Welcome to our appendix post on classicist jazz on the Classical and Neoclassical Jazz Series! In this series of posts, we analyze the emergence of classical and neoclassical jazz in the 80s, from the point of view of a jazz critic using Berendt and Huesmann’s The Jazz Book as our reference. Let’s start!
It is essential to mention that the time of the progress in classical jazz occurs and the popularization of jazz education coincide. This, surely, is not a coincidence. Opposing to free jazz basis in neoclassical jazz, classical jazz was more technical and fragmented and had a high opinion of virtuosity in instrument technique with its bebop basis.
The new music education centers -which emerged and popularized in the late 70s- were everywhere. From little courses to workshops and conservatories, young musicians learned improvisation techniques, harmony, chord analyses, and more jazz theory. Jazz books with different, specific contexts were all around and were easy to find for a young, learning musician. Officially, jazz was starting to get globalized and monopolized with books.
Although the last claim might be too assertive, in the 80s, there were lots of modern and traditional musicians who were disturbed by this spread. Jazz education was clearly easier to access. Furthermore, jazz education was full of technicalities and was making the jazz “schooled”. These new features of a young classical jazz musician were clearly in contradiction with the ideology behind classical jazz. Back in the bebop era, young musicians did not have a school.
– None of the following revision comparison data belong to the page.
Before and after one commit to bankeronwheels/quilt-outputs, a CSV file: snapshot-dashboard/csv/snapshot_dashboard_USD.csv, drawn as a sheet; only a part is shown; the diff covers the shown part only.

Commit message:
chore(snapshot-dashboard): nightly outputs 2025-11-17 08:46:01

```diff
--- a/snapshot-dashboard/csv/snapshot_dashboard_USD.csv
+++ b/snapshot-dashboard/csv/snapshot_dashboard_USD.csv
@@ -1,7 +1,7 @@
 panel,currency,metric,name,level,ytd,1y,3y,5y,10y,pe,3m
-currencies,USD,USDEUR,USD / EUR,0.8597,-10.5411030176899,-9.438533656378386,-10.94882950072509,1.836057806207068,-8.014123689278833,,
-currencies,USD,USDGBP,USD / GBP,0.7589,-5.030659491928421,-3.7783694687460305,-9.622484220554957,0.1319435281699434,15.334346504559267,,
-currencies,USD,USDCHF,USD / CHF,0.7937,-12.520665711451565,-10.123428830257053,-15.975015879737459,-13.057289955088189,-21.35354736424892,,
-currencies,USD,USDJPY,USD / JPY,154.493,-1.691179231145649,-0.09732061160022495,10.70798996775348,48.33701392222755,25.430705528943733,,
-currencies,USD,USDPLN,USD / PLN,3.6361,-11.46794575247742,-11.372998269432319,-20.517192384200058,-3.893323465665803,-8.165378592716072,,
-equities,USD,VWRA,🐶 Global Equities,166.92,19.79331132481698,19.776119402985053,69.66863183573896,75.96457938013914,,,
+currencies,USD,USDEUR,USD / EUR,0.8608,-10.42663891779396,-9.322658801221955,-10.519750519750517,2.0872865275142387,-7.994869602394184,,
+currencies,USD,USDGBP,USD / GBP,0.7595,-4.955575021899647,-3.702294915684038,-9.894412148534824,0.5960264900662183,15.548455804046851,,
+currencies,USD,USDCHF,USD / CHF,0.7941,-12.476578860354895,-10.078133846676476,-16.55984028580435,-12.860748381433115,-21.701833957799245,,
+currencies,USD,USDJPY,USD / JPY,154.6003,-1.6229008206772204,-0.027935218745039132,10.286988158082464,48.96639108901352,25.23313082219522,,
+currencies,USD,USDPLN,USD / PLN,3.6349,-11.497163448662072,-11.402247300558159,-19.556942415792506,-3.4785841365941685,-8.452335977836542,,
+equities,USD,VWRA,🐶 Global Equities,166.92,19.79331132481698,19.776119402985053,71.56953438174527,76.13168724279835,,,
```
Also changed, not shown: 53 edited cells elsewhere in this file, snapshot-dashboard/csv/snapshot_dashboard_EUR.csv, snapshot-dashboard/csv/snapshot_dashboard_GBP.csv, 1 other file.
They learned jazz by going to jazz clubs as much as possible and listening to music until the mornings. Bebop jazz was the product of this organicity and naturality.
However, this was clearly not how an average young jazz musician learned jazz in the 80s. This era of young musicians underwent a methodic, technical education that emphasized virtuosity and theory. Although it is clear to see that the 80s jazz musicians were way beyond in instrumentation technique than their old colleagues, they were lacking the individuality and the spirit of jazz. The jazz education was not enough to create a sense of individuality while teaching instrumentation, harmony, etc. Ultimately, the nature of jazz does not allow itself to be taught and monopolized with education.
One definitely needs education to learn jazz in the modern world. If one wants to become a good jazz musician, one should create individuality within their music. It is apparent that individuality cannot be taught, therefore one should find their own way to create individuality and live with jazz.